*** Begin section ***

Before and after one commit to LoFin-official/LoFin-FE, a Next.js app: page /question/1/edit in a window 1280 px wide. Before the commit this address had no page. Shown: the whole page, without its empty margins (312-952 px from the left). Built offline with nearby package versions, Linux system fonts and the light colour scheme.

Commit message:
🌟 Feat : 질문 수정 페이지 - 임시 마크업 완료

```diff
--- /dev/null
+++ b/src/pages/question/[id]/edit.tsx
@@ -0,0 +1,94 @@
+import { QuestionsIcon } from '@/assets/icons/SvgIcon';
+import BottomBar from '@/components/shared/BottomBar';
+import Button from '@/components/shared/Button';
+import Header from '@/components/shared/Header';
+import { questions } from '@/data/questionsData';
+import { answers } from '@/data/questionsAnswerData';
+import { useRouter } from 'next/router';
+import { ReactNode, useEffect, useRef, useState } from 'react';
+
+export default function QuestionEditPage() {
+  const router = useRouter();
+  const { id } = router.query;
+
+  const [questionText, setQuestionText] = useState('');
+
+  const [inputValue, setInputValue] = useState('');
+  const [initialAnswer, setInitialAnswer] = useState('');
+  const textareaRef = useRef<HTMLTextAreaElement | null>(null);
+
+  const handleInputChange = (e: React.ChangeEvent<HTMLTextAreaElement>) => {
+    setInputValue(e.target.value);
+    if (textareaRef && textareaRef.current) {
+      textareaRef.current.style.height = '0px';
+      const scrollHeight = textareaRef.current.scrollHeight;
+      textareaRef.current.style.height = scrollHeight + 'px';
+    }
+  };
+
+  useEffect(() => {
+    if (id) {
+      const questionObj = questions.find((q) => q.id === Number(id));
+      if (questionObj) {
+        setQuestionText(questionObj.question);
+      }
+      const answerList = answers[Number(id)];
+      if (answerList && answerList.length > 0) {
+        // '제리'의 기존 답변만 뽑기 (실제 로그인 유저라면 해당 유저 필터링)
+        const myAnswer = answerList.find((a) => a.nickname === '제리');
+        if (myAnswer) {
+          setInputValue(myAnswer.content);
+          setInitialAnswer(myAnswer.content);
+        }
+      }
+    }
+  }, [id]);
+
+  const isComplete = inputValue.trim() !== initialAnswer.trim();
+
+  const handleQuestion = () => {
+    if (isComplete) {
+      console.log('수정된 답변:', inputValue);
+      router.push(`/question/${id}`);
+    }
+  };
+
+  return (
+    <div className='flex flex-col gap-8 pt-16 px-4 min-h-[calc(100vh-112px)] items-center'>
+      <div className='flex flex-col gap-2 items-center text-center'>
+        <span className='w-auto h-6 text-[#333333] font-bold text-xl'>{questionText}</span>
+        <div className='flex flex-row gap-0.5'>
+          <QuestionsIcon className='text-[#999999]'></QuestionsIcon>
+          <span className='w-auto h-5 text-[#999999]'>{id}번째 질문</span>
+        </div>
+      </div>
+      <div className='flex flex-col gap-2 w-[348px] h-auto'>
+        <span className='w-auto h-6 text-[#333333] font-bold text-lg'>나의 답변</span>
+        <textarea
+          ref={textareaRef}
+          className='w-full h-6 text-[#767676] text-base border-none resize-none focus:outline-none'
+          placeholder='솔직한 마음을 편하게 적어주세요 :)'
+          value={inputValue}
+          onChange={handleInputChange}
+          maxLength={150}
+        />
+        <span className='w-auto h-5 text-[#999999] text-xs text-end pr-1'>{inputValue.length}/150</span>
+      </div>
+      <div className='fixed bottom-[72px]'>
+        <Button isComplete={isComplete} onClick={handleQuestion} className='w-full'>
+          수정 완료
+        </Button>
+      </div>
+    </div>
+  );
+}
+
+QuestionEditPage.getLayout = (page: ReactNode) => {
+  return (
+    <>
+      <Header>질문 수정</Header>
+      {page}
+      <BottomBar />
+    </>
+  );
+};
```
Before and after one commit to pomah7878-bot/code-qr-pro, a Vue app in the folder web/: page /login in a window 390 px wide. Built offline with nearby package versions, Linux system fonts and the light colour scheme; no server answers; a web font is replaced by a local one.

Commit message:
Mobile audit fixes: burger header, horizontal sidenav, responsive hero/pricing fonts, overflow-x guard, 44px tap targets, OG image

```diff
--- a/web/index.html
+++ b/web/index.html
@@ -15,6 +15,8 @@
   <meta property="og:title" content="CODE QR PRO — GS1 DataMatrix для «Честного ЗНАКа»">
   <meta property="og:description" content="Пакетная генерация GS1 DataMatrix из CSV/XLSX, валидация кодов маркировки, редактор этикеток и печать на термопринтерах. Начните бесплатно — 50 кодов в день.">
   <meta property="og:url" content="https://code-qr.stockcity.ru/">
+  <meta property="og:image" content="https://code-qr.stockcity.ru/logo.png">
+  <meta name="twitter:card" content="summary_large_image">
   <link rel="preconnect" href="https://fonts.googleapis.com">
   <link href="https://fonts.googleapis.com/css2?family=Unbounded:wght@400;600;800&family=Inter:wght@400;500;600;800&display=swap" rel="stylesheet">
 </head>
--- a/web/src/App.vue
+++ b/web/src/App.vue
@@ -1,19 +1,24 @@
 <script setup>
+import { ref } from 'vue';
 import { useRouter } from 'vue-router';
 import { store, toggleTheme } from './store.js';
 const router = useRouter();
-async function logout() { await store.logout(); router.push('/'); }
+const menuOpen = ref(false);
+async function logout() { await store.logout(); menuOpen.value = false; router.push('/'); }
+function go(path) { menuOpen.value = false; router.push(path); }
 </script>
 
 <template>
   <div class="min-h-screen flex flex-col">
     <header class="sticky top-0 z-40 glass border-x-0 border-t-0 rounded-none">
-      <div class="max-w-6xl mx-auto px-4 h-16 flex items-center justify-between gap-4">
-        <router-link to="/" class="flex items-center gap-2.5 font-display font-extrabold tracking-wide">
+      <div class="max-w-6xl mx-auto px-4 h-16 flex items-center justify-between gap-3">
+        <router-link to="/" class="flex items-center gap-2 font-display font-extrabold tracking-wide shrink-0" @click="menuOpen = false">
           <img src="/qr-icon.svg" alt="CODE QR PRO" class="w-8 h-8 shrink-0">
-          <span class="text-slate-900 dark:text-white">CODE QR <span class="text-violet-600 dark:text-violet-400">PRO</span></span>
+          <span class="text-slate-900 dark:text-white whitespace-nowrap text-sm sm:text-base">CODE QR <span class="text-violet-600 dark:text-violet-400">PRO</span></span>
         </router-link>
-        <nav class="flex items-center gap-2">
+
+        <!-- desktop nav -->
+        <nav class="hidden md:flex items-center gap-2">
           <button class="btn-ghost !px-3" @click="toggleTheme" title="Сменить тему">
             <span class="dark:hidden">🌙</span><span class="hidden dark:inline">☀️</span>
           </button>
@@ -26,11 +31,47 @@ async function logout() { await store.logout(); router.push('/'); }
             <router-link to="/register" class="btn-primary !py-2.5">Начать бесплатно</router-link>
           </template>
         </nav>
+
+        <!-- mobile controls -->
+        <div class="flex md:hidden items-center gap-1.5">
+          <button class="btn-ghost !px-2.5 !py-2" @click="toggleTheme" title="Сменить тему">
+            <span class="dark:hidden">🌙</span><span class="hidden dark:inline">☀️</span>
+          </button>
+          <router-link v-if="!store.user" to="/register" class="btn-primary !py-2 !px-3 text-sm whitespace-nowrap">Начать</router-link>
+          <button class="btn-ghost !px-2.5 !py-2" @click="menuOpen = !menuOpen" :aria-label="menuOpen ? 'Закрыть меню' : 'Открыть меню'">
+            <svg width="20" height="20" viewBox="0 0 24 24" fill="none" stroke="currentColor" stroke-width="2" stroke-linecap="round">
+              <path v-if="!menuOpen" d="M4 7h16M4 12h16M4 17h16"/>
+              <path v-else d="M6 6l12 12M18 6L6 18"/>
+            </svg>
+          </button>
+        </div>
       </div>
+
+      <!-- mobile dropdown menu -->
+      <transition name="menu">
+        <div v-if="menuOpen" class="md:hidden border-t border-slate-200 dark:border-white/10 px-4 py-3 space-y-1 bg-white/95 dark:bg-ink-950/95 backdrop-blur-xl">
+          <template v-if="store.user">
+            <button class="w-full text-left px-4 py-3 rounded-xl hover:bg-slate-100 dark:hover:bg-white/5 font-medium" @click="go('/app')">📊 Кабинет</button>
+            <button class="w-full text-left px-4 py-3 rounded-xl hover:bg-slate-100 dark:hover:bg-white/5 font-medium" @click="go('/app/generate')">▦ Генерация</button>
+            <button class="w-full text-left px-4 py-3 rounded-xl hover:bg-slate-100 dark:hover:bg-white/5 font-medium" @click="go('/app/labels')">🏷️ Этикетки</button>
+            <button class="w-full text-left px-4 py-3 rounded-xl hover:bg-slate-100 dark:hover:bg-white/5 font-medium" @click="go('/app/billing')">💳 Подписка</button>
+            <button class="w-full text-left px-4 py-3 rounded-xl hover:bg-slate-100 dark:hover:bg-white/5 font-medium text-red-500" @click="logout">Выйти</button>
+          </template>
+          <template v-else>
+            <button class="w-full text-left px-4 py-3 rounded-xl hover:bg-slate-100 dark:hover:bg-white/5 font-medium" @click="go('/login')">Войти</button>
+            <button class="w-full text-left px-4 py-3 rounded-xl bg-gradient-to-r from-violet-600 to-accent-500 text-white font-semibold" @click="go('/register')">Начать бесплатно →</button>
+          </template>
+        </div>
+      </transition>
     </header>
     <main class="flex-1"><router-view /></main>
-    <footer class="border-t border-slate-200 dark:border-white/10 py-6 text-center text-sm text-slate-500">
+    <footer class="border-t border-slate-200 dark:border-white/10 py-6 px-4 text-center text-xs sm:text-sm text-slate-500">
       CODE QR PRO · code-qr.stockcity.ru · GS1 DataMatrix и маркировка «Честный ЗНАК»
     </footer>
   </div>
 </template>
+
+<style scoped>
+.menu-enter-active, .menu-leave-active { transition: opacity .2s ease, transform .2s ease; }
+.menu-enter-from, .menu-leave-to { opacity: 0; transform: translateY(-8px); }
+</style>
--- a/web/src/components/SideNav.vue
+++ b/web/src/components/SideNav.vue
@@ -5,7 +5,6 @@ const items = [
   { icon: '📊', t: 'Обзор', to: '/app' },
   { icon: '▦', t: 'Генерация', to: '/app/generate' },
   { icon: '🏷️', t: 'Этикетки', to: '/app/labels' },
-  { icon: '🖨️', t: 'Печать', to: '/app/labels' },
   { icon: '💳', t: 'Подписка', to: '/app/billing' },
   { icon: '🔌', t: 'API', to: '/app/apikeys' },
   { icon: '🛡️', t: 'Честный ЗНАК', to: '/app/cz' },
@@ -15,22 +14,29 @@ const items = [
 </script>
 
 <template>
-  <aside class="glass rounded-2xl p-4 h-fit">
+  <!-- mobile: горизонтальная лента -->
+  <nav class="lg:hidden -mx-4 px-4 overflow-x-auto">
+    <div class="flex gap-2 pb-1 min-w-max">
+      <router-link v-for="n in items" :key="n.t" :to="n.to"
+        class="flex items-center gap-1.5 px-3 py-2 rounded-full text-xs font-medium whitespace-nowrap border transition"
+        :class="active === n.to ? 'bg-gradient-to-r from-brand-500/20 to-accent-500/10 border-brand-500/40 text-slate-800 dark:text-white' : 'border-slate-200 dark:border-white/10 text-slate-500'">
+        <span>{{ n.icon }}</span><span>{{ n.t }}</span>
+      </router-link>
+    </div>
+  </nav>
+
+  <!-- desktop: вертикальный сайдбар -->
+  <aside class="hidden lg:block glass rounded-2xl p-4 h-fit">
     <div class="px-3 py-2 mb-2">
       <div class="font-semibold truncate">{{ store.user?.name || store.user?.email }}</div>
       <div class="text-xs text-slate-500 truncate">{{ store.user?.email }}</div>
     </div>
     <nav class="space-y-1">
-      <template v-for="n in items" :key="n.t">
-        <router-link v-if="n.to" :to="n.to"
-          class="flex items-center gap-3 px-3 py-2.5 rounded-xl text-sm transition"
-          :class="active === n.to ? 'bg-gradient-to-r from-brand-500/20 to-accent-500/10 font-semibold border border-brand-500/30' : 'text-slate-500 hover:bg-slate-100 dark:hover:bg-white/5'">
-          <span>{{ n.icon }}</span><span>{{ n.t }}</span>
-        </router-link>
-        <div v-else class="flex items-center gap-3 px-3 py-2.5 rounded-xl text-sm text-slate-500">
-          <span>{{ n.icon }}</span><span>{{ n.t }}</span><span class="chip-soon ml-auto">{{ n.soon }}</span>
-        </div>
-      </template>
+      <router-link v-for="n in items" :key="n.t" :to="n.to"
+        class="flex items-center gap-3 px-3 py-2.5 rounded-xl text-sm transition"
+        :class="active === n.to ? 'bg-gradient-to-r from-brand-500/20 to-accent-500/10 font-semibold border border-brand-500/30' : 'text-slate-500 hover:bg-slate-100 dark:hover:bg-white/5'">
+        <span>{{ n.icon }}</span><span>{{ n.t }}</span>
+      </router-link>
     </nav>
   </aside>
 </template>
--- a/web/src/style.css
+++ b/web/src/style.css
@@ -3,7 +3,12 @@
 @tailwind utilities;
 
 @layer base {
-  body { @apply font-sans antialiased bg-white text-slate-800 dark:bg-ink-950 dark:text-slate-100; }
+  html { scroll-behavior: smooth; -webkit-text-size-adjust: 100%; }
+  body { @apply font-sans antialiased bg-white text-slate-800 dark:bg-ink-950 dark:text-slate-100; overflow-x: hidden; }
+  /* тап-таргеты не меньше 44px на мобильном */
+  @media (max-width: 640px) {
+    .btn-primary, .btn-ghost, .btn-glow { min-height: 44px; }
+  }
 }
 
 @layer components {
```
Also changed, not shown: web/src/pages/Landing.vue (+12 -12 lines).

*** End section ***

Read the entries above and find each line holding the word "false". Copy it out.

+const menuOpen = ref(false);
+async function logout() { await store.logout(); menuOpen.value = false; router.push('/'); }
+function go(path) { menuOpen.value = false; router.push(path); }
+        <router-link to="/" class="flex items-center gap-2 font-display font-extrabold tracking-wide shrink-0" @click="menuOpen = false">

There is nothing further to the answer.